The government has also cracked down on independent and critical media organisations, many of which were forced to close. English-language paper, The Cambodia Daily, was among the organisations shuttered after it failed to pay an exorbitant $6.3 million in back taxes.
Widespread concerns about the legitimacy of the election have led some foreign backers, including the US and European Union, to withdraw funding. Others, including China, have continued to support it.
Japan announced on Wednesday that it will not be sending observers to monitor the election, despite having provided millions in aid to the National Election Committee (NEC) previously, The Phnom Penh Post reported.
Commenting on Japan’s decision in a Facebook post, Sam Rainsy, an exiled former leader of the CNRP, asserted that “only a small group of communist and authoritarian countries, which have interests in supporting Hun Sen’s killing of democracy in Cambodia, could endorse this sham election.”
“Japan’s withdrawal will alert those who still intend to go to vote [and] prompt them to re-consider and boycott this fake election like the vast majority of the Cambodian people who will do so because they love democracy, freedom and justice,” he said.

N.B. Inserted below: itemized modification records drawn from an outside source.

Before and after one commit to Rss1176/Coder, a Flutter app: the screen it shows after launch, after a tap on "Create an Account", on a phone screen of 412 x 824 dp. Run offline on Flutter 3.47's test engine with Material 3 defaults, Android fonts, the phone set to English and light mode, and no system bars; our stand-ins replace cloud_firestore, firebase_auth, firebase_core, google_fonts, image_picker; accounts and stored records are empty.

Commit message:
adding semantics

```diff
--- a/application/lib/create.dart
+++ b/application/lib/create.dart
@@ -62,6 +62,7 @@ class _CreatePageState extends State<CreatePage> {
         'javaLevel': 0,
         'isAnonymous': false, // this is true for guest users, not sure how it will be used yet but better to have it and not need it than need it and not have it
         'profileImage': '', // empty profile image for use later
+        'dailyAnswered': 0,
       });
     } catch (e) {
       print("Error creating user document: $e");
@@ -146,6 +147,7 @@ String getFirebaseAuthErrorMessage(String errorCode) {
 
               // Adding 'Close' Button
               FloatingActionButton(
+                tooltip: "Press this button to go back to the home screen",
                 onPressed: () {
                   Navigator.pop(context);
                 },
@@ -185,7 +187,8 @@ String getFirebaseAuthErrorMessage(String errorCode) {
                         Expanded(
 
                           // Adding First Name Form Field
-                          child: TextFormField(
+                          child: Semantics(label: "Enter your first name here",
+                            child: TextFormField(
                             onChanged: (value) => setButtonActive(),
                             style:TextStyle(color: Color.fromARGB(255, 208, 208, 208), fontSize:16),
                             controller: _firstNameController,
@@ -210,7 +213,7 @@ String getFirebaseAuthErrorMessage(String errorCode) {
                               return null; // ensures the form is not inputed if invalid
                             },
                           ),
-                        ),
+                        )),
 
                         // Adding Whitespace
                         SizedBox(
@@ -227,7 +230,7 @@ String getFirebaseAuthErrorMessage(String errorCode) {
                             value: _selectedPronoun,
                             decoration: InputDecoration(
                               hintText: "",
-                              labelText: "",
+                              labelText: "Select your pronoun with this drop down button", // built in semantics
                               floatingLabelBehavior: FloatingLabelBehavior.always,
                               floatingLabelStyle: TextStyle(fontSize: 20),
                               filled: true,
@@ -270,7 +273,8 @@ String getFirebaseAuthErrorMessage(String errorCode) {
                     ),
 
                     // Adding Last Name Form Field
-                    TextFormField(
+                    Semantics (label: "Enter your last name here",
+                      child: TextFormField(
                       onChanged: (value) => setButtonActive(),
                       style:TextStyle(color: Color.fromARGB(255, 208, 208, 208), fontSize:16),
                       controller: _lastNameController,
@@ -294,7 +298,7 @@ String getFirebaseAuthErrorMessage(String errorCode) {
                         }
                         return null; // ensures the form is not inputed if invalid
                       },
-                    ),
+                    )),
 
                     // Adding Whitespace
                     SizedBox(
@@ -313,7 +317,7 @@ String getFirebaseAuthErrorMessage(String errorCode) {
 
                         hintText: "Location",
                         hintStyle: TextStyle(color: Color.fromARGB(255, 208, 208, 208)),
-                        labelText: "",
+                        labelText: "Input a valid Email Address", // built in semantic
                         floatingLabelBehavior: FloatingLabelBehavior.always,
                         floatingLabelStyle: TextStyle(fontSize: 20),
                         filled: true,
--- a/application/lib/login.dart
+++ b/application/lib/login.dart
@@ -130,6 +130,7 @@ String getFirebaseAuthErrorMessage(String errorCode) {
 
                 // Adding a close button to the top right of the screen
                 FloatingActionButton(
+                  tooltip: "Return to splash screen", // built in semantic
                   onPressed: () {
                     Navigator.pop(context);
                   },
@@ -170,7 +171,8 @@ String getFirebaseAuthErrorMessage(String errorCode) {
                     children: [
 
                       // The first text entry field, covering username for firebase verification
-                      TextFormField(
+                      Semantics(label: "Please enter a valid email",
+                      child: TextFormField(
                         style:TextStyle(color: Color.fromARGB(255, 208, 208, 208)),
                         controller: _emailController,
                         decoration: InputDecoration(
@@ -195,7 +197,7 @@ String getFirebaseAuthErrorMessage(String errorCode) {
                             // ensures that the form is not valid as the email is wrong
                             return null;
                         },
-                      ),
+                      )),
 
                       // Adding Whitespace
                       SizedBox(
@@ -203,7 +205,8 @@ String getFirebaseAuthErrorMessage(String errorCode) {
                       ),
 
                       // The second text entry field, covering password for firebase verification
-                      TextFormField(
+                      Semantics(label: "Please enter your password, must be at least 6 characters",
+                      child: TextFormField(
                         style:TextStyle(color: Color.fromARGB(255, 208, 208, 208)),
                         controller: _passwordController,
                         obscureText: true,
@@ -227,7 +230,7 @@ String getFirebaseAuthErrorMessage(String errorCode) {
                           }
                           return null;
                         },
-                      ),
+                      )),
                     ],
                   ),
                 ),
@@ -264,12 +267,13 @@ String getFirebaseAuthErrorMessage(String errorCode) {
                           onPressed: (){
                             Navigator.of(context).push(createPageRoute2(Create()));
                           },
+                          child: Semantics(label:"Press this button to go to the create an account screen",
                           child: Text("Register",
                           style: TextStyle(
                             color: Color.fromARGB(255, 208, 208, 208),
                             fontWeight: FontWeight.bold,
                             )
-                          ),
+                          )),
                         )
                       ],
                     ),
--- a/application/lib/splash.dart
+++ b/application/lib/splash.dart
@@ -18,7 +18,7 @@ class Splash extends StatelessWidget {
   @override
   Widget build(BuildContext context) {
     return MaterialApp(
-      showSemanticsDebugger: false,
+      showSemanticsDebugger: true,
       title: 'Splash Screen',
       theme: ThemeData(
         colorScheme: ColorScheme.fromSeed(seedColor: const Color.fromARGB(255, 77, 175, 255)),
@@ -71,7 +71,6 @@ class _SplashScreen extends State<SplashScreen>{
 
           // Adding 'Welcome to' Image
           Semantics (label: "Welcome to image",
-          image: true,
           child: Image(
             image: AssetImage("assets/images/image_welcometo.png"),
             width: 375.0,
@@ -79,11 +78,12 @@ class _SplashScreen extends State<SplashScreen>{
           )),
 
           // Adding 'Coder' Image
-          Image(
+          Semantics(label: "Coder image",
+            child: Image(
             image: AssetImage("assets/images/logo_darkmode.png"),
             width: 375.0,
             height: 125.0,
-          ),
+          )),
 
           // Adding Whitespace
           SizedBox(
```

The NEC said Japan’s move was “just diplomatic language to avoid being in the top position facilitating the election in Cambodia,” and pointed out that over 160,000 representatives of political parties and NGOs will be monitoring the polls alongside 900 national and international journalists and 213 foreign observers, The Phnom Penh Post reported.